How to complete this task
In the material below, find each line that contains the word "timerId" and copy it.

↓↓↓

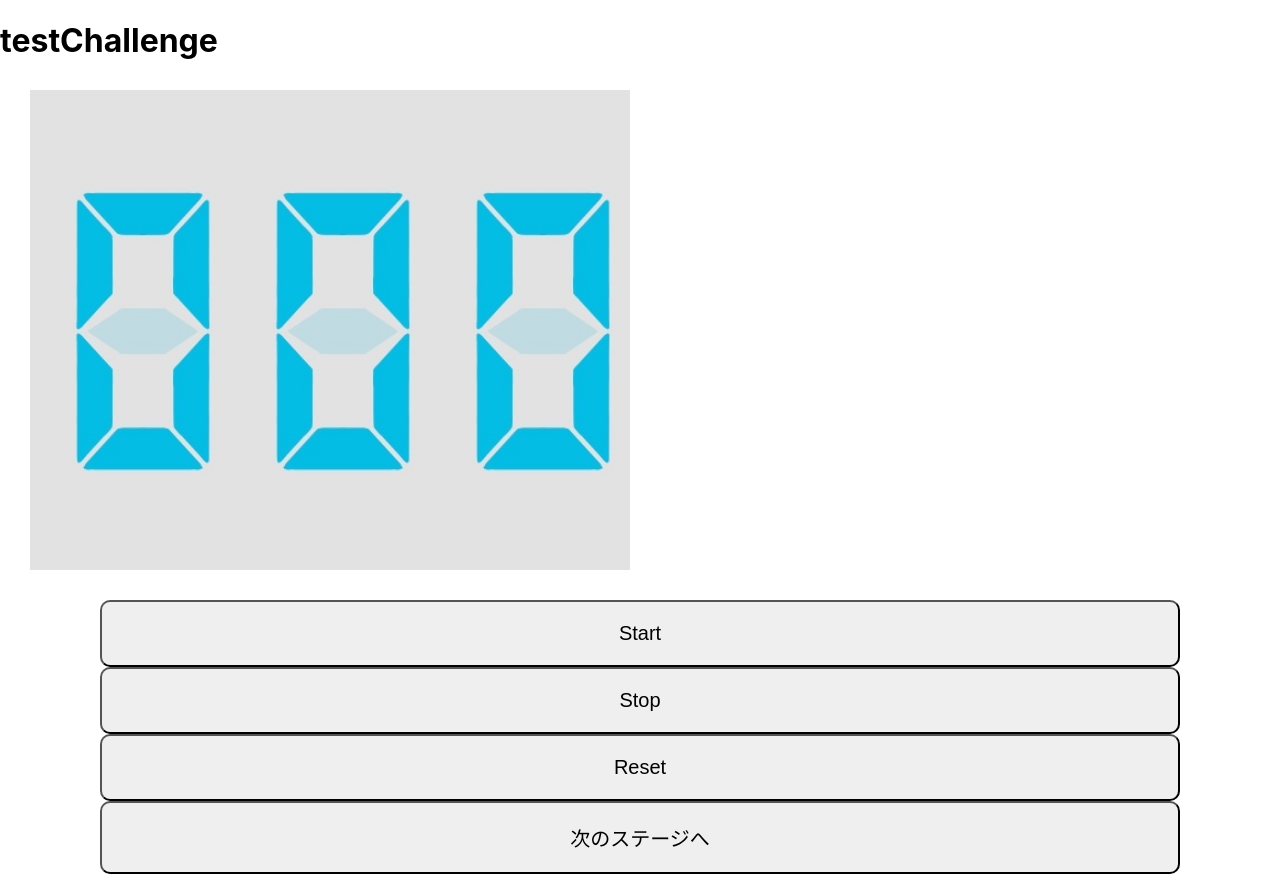
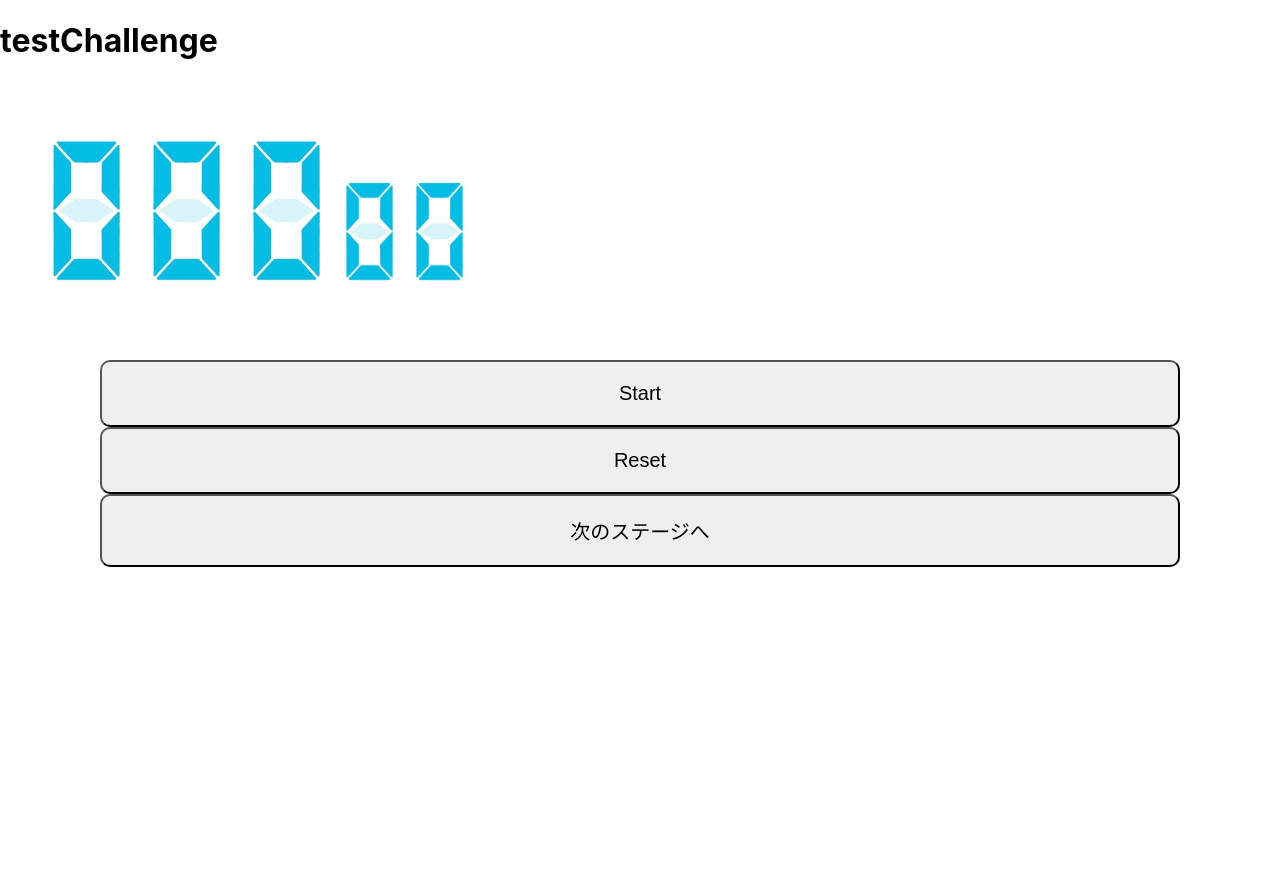
Before and after one commit to nnktm/2025_TimeAttack, a Next.js app: page /testChallenge in a window 1280 px wide. After the commit the page ends 800 px from the top, so only its background shows below. Built offline with nearby package versions, Linux system fonts and the light colour scheme.

Commit message:
タイマーの小数点以下表示を可能に

```diff
--- a/src/app/page.module.css
+++ b/src/app/page.module.css
@@ -11,14 +11,23 @@
 .timer {
   display: flex;
   flex-direction: row;
+  align-items: flex-end;
   margin: 30px;
 }
 
-.timerItem {
-  width: 200px;
-  height: 480px;
+.timerItemInteger {
+  width: 100px;
+  height: 240px;
   background: url('~/src/assets/images/timer.png') no-repeat;
-  background-size: 2200px 480px;
+  background-size: 1100px 240px;
+}
+
+.timerItemDecimal {
+  width: 70px;
+  height: 168px;
+  margin-bottom: 15px;
+  background: url('~/src/assets/images/timer.png') no-repeat;
+  background-size: 770px 168px;
 }
 
 .buttons {
--- a/src/app/testChallenge/page.tsx
+++ b/src/app/testChallenge/page.tsx
@@ -11,11 +11,11 @@ const TestChallenge = () => {
     const timerId =
       isPlaying === true
         ? setInterval(() => {
-            setTimer((time) => time + 1);
-          }, 1000)
+            setTimer((time) => Math.round((time + 0.01) * 100) / 100);
+          }, 10)
         : undefined;
     return () => timerId && clearInterval(timerId);
-  }, [isPlaying, timer]);
+  }, [isPlaying]);
 
   const resetTimer = () => {
     setTimer(0);
@@ -38,25 +38,35 @@ const TestChallenge = () => {
     <div>
       <h1>testChallenge</h1>
       <div className={styles.timer}>
-        {[
-          timer / 100 > 0 ? Math.floor(timer / 100) * -220 : 0,
-          timer / 10 > 0 ? Math.floor((timer % 100) / 10) * -220 : 0,
-          timer % 10 > 0 ? (timer % 10) * -220 : 0,
-        ].map((m, i) => (
+        {(() => {
+          const hundreds = Math.floor(timer / 100) % 10;
+          const tens = Math.floor(timer / 10) % 10;
+          const ones = Math.floor(timer) % 10;
+          const tenths = Math.floor((timer * 10) % 10);
+          const hundredths = Math.floor((timer * 100) % 10);
+
+          return [hundreds * -110, tens * -110, ones * -110, tenths * -77, hundredths * -77];
+        })().map((m, i) => {
+          const isDecimal = i >= 3; // 3番目以降は小数部分
+          return (
             <div
               key={`${i}-${m}`}
-            className={styles.timerItem}
+              className={`${styles.timerItemInteger} ${isDecimal ? styles.timerItemDecimal : ''}`}
               style={{ backgroundPositionX: `${m}px` }}
             />
-        ))}
+          );
+        })}
       </div>
       <div className={styles.buttons}>
+        {isPlaying ? (
+          <button onClick={stopTimer} className={styles.button}>
+            Stop
+          </button>
+        ) : (
           <button onClick={startTimer} className={styles.button}>
             Start
           </button>
-        <button onClick={stopTimer} className={styles.button}>
-          Stop
-        </button>
+        )}
         <button onClick={resetTimer} className={styles.button}>
           Reset
         </button>
--- a/tsconfig.json
+++ b/tsconfig.json
@@ -15,7 +15,11 @@
     "isolatedModules": true,
     "jsx": "preserve",
     "incremental": true,
-    "plugins": [{ "name": "next" }]
+    "plugins": [{ "name": "next" }],
+    "baseUrl": ".",
+    "paths": {
+      "@/*": ["./src/*"]
+    }
   },
   "include": ["next-env.d.ts", "**/*.ts", "**/*.tsx", ".next/types/**/*.ts", "stylelint.config.js"],
   "exclude": ["node_modules", ".next"]
```
Also changed, not shown: src/assets/images/timer.png. Lines whose indentation alone changed are shown as unchanged.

↑↑↑

Written response
     const timerId =
     return () => timerId && clearInterval(timerId);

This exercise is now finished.